== Exercise details ==
From the entries that follow, report every line in which "Storico" occurs.

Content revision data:
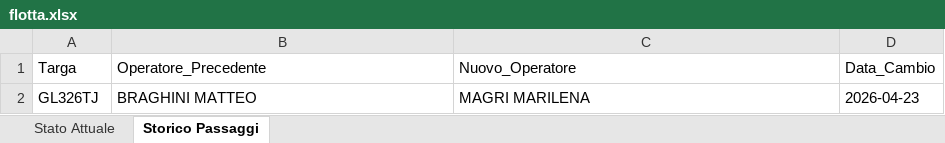
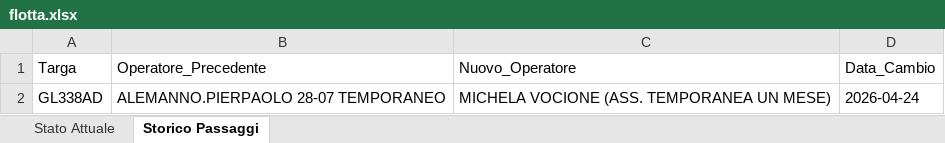
Before and after one commit to messinesetsrm-cell/db_auto, an Excel workbook: flotta.xlsx, sheet Storico Passaggi, drawn as a sheet; values as stored, in another font and other column widths than the file's, no borders; removed rows and columns are numbered as before the commit, all else as after; the diff names each change by its address in the sheet, - before the commit and + after, or states it on an @@ line.

Commit message:
Add files via upload

```diff
--- a/flotta.xlsx (sheet Storico Passaggi)
+++ b/flotta.xlsx (sheet Storico Passaggi)
-row 2: GL326TJ | BRAGHINI MATTEO | MAGRI MARILENA | 2026-04-23
+row 2: GL338AD | ALEMANNO.PIERPAOLO 28-07 TEMPORANEO | MICHELA VOCIONE (ASS. TEMPORANEA UN MESE) | 2026-04-24
```
Also changed, not shown: sheet Stato Attuale.
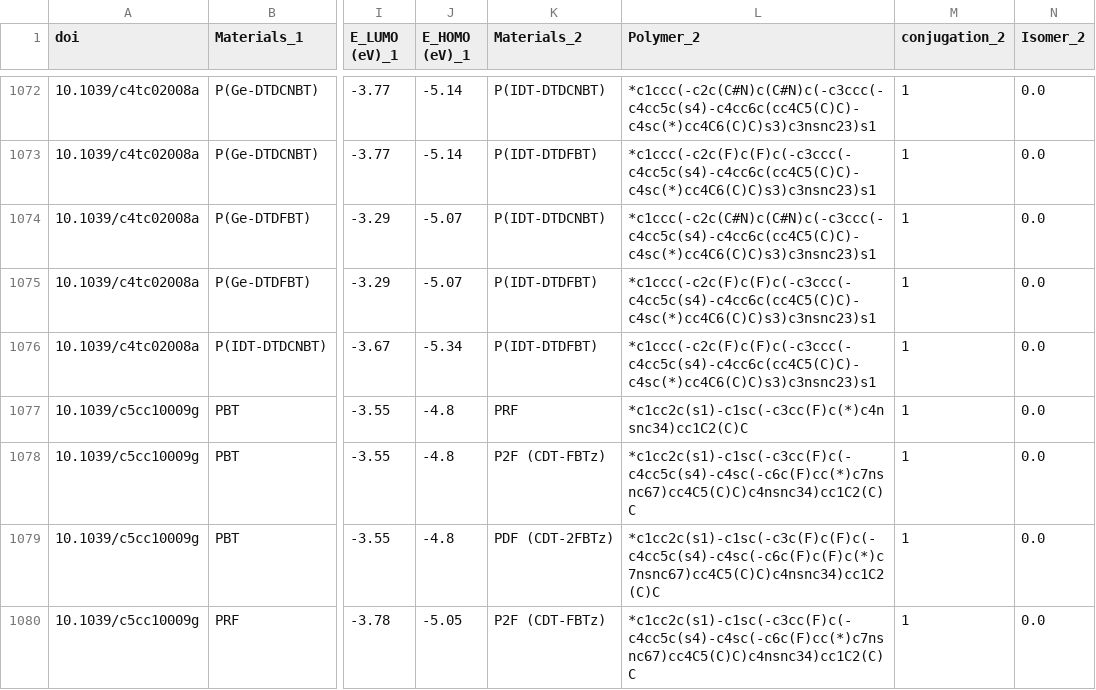
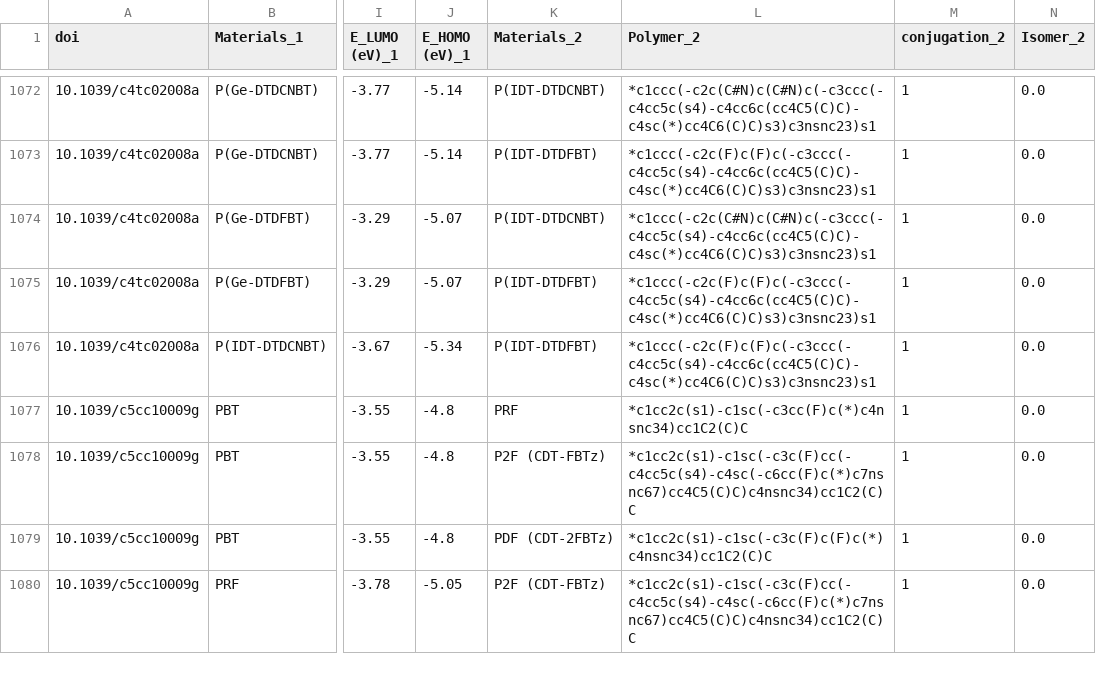
Before and after one commit to Swordshinehjy/ofet_bayesian_personalized_ranking, a CSV file: contrastive_paired.csv, drawn as a sheet; only a part is shown, gaps mark what is left out; the diff covers the shown part only; the diff names each change by its address in the sheet, - before the commit and + after, or states it on an @@ line.

```diff
--- a/contrastive_paired.csv
+++ b/contrastive_paired.csv
-L1078 (Polymer_2): *c1cc2c(s1)-c1sc(-c3cc(F)c(-c4cc5c(s4)-c4sc(-c6c(F)cc(*)c7nsnc67)cc4C5(C)C)c4nsnc34)cc1C2(C)C
+L1078 (Polymer_2): *c1cc2c(s1)-c1sc(-c3c(F)cc(-c4cc5c(s4)-c4sc(-c6cc(F)c(*)c7nsnc67)cc4C5(C)C)c4nsnc34)cc1C2(C)C
-L1079 (Polymer_2): *c1cc2c(s1)-c1sc(-c3c(F)c(F)c(-c4cc5c(s4)-c4sc(-c6c(F)c(F)c(*)c7nsnc67)cc4C5(C)C)c4nsnc34)cc1C2(C)C
+L1079 (Polymer_2): *c1cc2c(s1)-c1sc(-c3c(F)c(F)c(*)c4nsnc34)cc1C2(C)C
-L1080 (Polymer_2): *c1cc2c(s1)-c1sc(-c3cc(F)c(-c4cc5c(s4)-c4sc(-c6c(F)cc(*)c7nsnc67)cc4C5(C)C)c4nsnc34)cc1C2(C)C
+L1080 (Polymer_2): *c1cc2c(s1)-c1sc(-c3c(F)cc(-c4cc5c(s4)-c4sc(-c6cc(F)c(*)c7nsnc67)cc4C5(C)C)c4nsnc34)cc1C2(C)C
```
Also changed, not shown: 2 added rows, 2 removed rows and 41 edited cells elsewhere in this file, 2 other files.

== Exercise answer ==
Before and after one commit to messinesetsrm-cell/db_auto, an Excel workbook: flotta.xlsx, sheet Storico Passaggi, drawn as a sheet; values as stored, in another font and other column widths than the file's, no borders; removed rows and columns are numbered as before the commit, all else as after; the diff names each change by its address in the sheet, - before the commit and + after, or states it on an @@ line.
--- a/flotta.xlsx (sheet Storico Passaggi)
+++ b/flotta.xlsx (sheet Storico Passaggi)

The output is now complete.